╔══
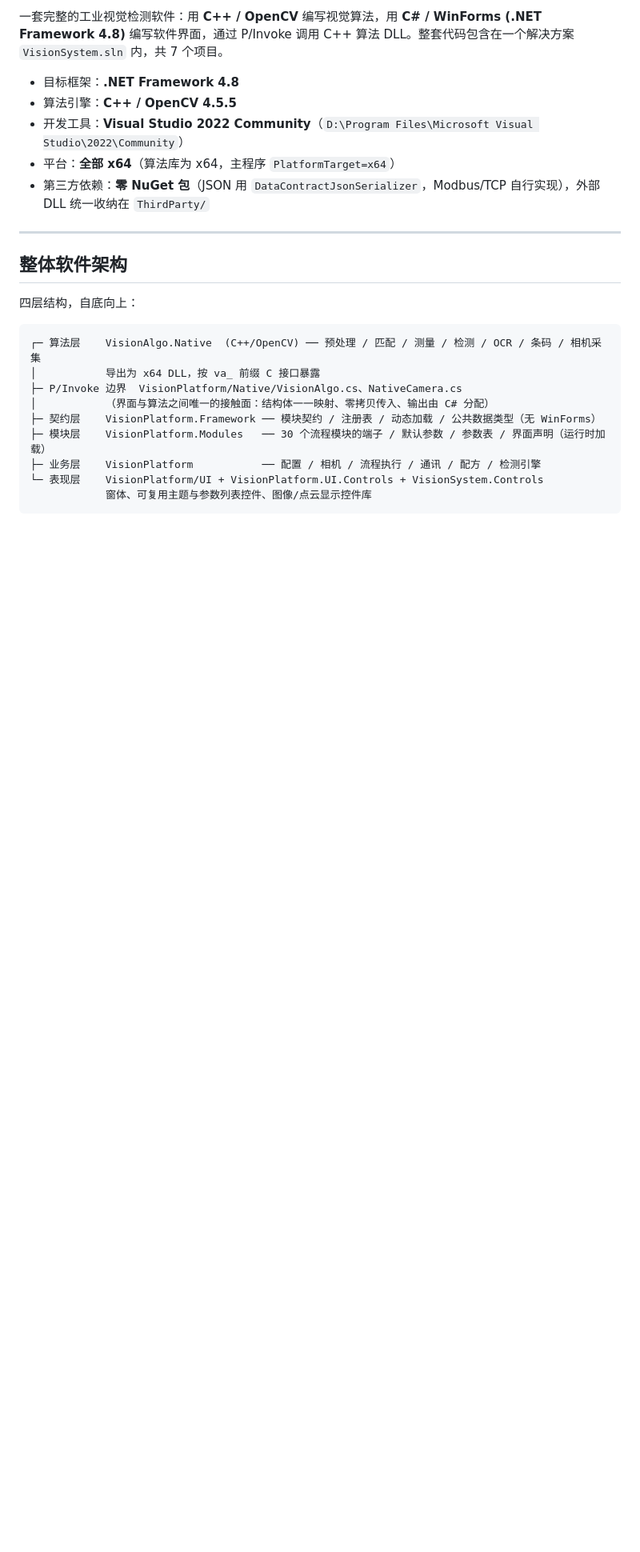
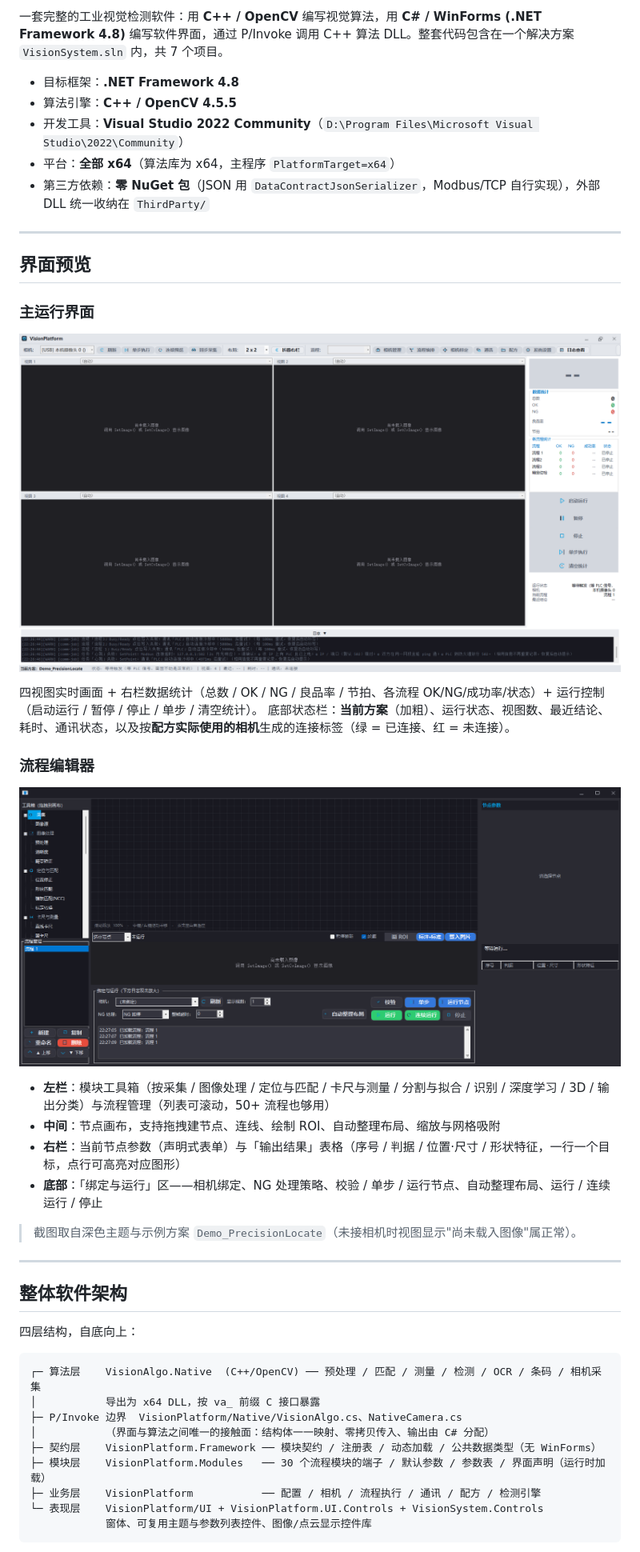
Before and after one commit to Little-Han-Han/VisionSystem, a Markdown page: README.md, the part around the change. Shown at 80% size. Rendered like a GitHub page; pictures changed too: docs/images/flow-editor.png (added), docs/images/main-window.png (added); blank space fills up the shorter version.

Commit message:
docs(readme): 增加界面预览（主运行界面 + 流程编辑器截图）
- docs/images/main-window.png：主界面四视图 + 右栏统计 + 运行控制 + 状态栏
  （含"当前方案"加粗与相机连接彩色标签）
- docs/images/flow-editor.png：流程编辑器工具箱 / 画布 / 参数与结果表格 / 绑定与运行
- README 在「整体软件架构」之前新增「界面预览」章节，逐项说明各区域职责

```diff
--- a/README.md
+++ b/README.md
@@ -13,6 +13,28 @@
 - 开发工具：**Visual Studio 2022 Community**（`D:\Program Files\Microsoft Visual Studio\2022\Community`）
 - 平台：**全部 x64**（算法库为 x64，主程序 `PlatformTarget=x64`）
 - 第三方依赖：**零 NuGet 包**（JSON 用 `DataContractJsonSerializer`，Modbus/TCP 自行实现），外部 DLL 统一收纳在 `ThirdParty/`
+
+---
+
+## 界面预览
+
+### 主运行界面
+
+![主运行界面](docs/images/main-window.png)
+
+四视图实时画面 + 右栏数据统计（总数 / OK / NG / 良品率 / 节拍、各流程 OK/NG/成功率/状态）+ 运行控制（启动运行 / 暂停 / 停止 / 单步 / 清空统计）。
+底部状态栏：**当前方案**（加粗）、运行状态、视图数、最近结论、耗时、通讯状态，以及按**配方实际使用的相机**生成的连接标签（绿 = 已连接、红 = 未连接）。
+
+### 流程编辑器
+
+![流程编辑器](docs/images/flow-editor.png)
+
+- **左栏**：模块工具箱（按采集 / 图像处理 / 定位与匹配 / 卡尺与测量 / 分割与拟合 / 识别 / 深度学习 / 3D / 输出分类）与流程管理（列表可滚动，50+ 流程也够用）
+- **中间**：节点画布，支持拖拽建节点、连线、绘制 ROI、自动整理布局、缩放与网格吸附
+- **右栏**：当前节点参数（声明式表单）与「输出结果」表格（序号 / 判据 / 位置·尺寸 / 形状特征，一行一个目标，点行可高亮对应图形）
+- **底部**：「绑定与运行」区——相机绑定、NG 处理策略、校验 / 单步 / 运行节点、自动整理布局、运行 / 连续运行 / 停止
+
+> 截图取自深色主题与示例方案 `Demo_PrecisionLocate`（未接相机时视图显示"尚未载入图像"属正常）。
 
 ---
 
```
╚══
WHAT YOU HAVE TO DO —
The response must contain every line from the listing above in which the string "window" appears.

REPLY TO THE EXERCISE —
Before and after one commit to Little-Han-Han/VisionSystem, a Markdown page: README.md, the part around the change. Shown at 80% size. Rendered like a GitHub page; pictures changed too: docs/images/flow-editor.png (added), docs/images/main-window.png (added); blank space fills up the shorter version.
- docs/images/main-window.png：主界面四视图 + 右栏统计 + 运行控制 + 状态栏
+![主运行界面](docs/images/main-window.png)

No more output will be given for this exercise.